Reviewed by: Jennie Kermode
They were the last great wave of European immigrants to settle in North America and the most vulnerable, driven not by dreams of fame and fortune but simply by poverty and the longing for small patches of land from which hard work could scrape out a living. Used by those with greater power and influence to breach borders agreed with Native peoples, they travelled into areas rife with conflict or - perhaps worse from their perspective - onto those parts of the high northwestern plateau so bleak that, migratory hunting aside, nobody sought to inhabit them at all. Up there where the air is thin, even the wolves struggle for food. The only thing that thrives is the wind, sweeping across the plains at speeds sometimes over 100mph, scouring away settlements and, even in its quieter moments, seeming to whisper dreadful things.
To be all alone in such a place with only a wooden cabin for shelter evokes terror both primal and practical, and it is around this terror that Emma Tammi has structured her first feature film. She has a background in documentary and it shows in her attention to detail; every aspect of this film has been painstakingly researched. Teresa Sutherland's script finds Gothic tensions in a landscape where the imaginary has as much power to harm as the real, and themes of madness and spiritual decay are entangled with a concern with barrenness that takes in both the land and the people living on it.
Lizzy (Caitlin Gerard) is a practical woman, hardworking, under no illusions about what this life will demand of her - not the kind of person one might expect to falter easily. She may, as a German woman, be tempted to try and make sense of her new habitat through religious traditions focused as much on imps and demons as on God, but she has also inherited a common sense attitude to life that keeps her mind in check. Of course, the trouble with being this kind of person is that there are always others ready to take advantage of it. When a young couple move in nearby - the first neighbours she and her husband Isaac (Ashley Zukerman) have had - she quickly finds herself called upon to take care of the mentally unstable Emma (Julia Goldani Telles). When Emma exploits the situation, however, she finds her strength pushed to the very limit and a dark presentiment takes hold.
Though there is conventional drama here and enough hints of the supernatural to push the film into the horror category, it is in essence a character study. We can never be fully certain how much of what we see is real and how much is inside Lizzy's head, but even those horrors with clearly mundane origins will be enough to leave most modern viewers deeply uncomfortable. Early scenes in which Isaac rides away on an essential errand and wolves circle Lizzie as she's hanging up her washing are enough to make clear the untamed nature of the place - she cannot let her guard down for an instant. At night, the wind rattles the windows and pushes at the door, seeking ingress. Tammi resists the urge to ramp up the sound of it. We get the message, together with the sense that this is a skilled predator biding its time.

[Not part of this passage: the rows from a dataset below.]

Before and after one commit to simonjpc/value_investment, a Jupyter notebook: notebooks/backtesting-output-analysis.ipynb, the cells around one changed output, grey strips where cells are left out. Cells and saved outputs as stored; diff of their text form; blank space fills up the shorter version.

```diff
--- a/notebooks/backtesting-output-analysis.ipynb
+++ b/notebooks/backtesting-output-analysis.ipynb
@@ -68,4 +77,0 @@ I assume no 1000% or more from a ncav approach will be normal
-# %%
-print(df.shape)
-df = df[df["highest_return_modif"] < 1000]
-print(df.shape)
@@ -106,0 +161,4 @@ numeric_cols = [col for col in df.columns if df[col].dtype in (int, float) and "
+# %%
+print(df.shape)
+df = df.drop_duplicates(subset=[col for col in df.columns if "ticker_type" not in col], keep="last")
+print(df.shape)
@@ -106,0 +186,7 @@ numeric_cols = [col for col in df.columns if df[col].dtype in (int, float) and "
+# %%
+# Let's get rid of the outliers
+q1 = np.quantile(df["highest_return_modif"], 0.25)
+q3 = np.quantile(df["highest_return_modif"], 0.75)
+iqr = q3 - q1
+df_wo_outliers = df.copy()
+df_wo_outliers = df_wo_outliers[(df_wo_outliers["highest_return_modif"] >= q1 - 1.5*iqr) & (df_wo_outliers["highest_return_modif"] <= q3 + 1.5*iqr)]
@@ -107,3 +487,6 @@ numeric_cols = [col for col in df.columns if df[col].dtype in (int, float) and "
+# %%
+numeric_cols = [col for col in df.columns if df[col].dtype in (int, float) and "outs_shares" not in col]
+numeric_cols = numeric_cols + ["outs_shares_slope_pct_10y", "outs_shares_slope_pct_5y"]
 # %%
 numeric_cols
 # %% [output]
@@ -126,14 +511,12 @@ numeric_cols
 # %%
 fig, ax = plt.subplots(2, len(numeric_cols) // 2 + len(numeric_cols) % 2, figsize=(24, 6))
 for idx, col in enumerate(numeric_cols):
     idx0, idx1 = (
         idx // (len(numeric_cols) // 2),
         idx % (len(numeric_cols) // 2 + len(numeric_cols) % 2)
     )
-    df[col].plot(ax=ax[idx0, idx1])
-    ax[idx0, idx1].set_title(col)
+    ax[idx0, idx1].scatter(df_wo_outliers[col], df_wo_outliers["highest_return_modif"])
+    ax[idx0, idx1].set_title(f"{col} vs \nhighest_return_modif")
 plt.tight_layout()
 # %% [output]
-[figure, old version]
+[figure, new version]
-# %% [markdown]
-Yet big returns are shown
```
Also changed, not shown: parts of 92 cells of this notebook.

It can be difficult to strike the right balance in stories with unreliable narrators, not wanting to be too heavy handed about imposing conclusions, and The Wind is sometimes incoherent, losing its narrative grip as a result. Gerard holds it together as best she can. Her performance, together with the atmosphere and the underlying emphasis on just how tough this way of life was, keeps the film watchable even in its weaker moments.
Cinema is full of stories about the men who supposedly tamed the West and, occasionally, the women who took on similar roles. By making a rare foray into the world of those women who did the less glamorous work, this film shows that it has every bit as much potential to thrill.Reviewed on: 29 Mar 2019